Go through the material below, noting each line where the string "array" appears, and give only the total.

■ Supplied material:
######

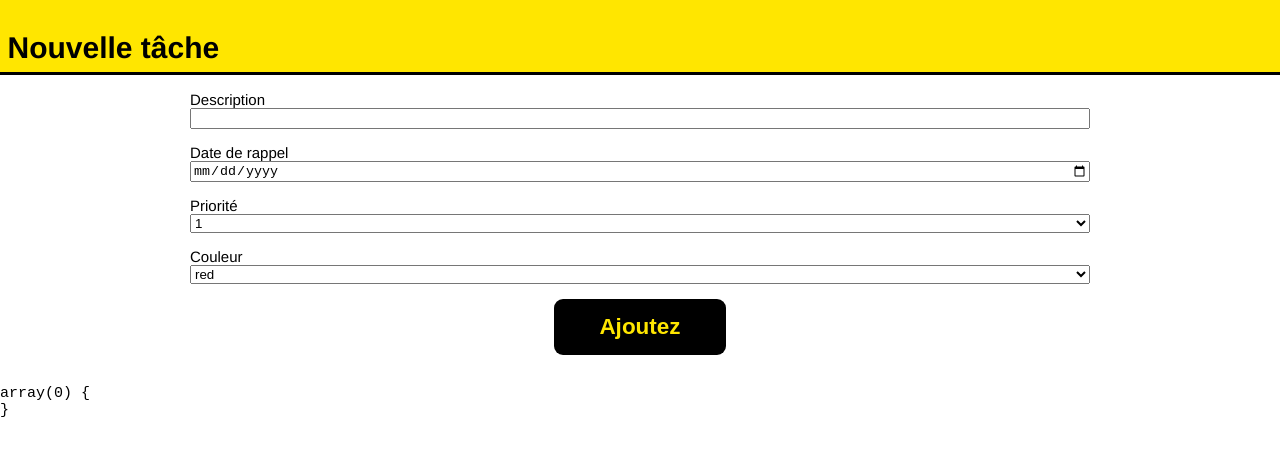
After one commit to wdhaghost/To-do-list-CRUD, a PHP site: page /new_task.php in a window 1280 px wide. The commit adds this page. Shown: the top 456 px of the page. Run offline with PHP 8.4, Linux system fonts and the light colour scheme.

Commit message:
working on user story 2(add a new task)

```diff
--- a/css/style.css
+++ b/css/style.css
@@ -11,13 +11,20 @@ body{
 .container{
     width: 100%;
     margin: 0;
+    position: relative;
+   padding-top: 76px;
+
 }
+
 .header{
     background: #FFE600;
     width: 100%;
     height: 75px;
     padding: 0.75rem 0.5rem;
     border-bottom: 3px solid black;
+    position: absolute;
+    z-index: 50;
+    top:0;
 }
 .main-title{
     font-size: 2rem;
@@ -43,8 +50,43 @@ body{
     align-items: center;
 }
 
-.tags{
+.add-task{
 
+    position: fixed;
+    right: 2rem;
+    bottom: 2rem;
+    color: #FFE600;
+    font-size: 1.5rem;
+}
+.add-link{
+    width: 100%;
+    height: 100%;
+}
+.task-form{
+    display: flex;
+    flex-direction:column ;
+    justify-content: space-around;
+    align-items: center;
+    gap:1rem;
+    padding: 1rem 0;
+}
+.form-element{
+    display: flex;
+    flex-direction:column ;
+    justify-content: space-around;
+    /* align-items: flex-start; */
+    width: 100%;
+    max-width: 60rem;
+}
+.btn{
+    padding:1rem 3rem ;
+    background-color: black;
+    border: none;
+    border-radius:0.6rem ;
+    color: #FFE600;
+    font-size: 1.5rem;
+    font-weight: 700;
+    text-align:center;
 }
 @media screen AND (min-width:600px) {
     .task{
--- a/includes/_functions.php
+++ b/includes/_functions.php
@@ -9,7 +9,7 @@ $dbCo->setAttribute(PDO::ATTR_DEFAULT_FETCH_MODE,PDO::FETCH_ASSOC);
 }
 catch (Exception $e) {
     die("Unable to connect to the database.".$e->getMessage());
-    }
+}
 
 function getTask($data){
     $query= $data ->prepare("SELECT * FROM `task` WHERE 'done' =0 ") ;
@@ -29,4 +29,7 @@ foreach($array as $task){
 }
 return $html;
 }
+function sendTaskTo($array,$data){
+    $query = $data->prepare("INSERT INTO `product`(`name_product`,`price`) VALUES (:name, :price)");
+}
 ?>
--- /dev/null
+++ b/includes/_header.php
@@ -0,0 +1,16 @@
+<!DOCTYPE html>
+<html lang="en">
+
+<head>
+    <meta charset="UTF-8">
+    <meta http-equiv="X-UA-Compatible" content="IE=edge">
+    <meta name="viewport" content="width=device-width, initial-scale=1.0">
+    <link rel="stylesheet" href="css/style.css">
+    <title><?=$title?></title>
+</head>
+
+<body>
+    <div class="container">
+        <header class="header">
+            <h1 class="main-title"><?=$title?></h1>
+        </header>
--- /dev/null
+++ b/new_task.php
@@ -0,0 +1,48 @@
+<?php
+require_once "includes/_functions.php";
+$title = "Nouvelle tâche";
+require_once "includes/_header.php"
+?>
+
+<form action="new_task.php" method="post" class="task-form">
+    <div class="form-element">
+        <label for="task-name">Description</label>
+        <input type="text" name="task-name" id="task-name">
+    </div>
+    <div class="form-element">
+        <label for="date_reminder">Date de rappel</label>
+        <input type="date" name="date_reminder" id="">
+    </div>
+    <div class="form-element">
+        <label for="priority">Priorité</label>
+        <select name="priority" id="priority-lvl">
+            <option value="1">1</option>
+            <option value="2">2</option>
+            <option value="3">3</option>
+            <option value="4">4</option>
+            <option value="5">5</option>
+
+        </select>
+    </div>
+    <div class="form-element">
+        <label for="color">Couleur</label>
+        <select name="color" id="color">
+            <option value="red">red</option>
+            <option value="blue">blue</option>
+            <option value="yellow">yellow</option>
+            <option value="green">green</option>
+
+        </select>
+    </div>
+    <input class="submit-btn btn" type="submit" value="Ajoutez">
+</form>
+<?php
+echo "<pre>";
+var_dump($_POST);
+echo "</pre>";
+?>
+
+</div>
+</body>
+
+</html>
```
Also changed, not shown: index.php (+17 -33 lines).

######

■ Result for this task: 2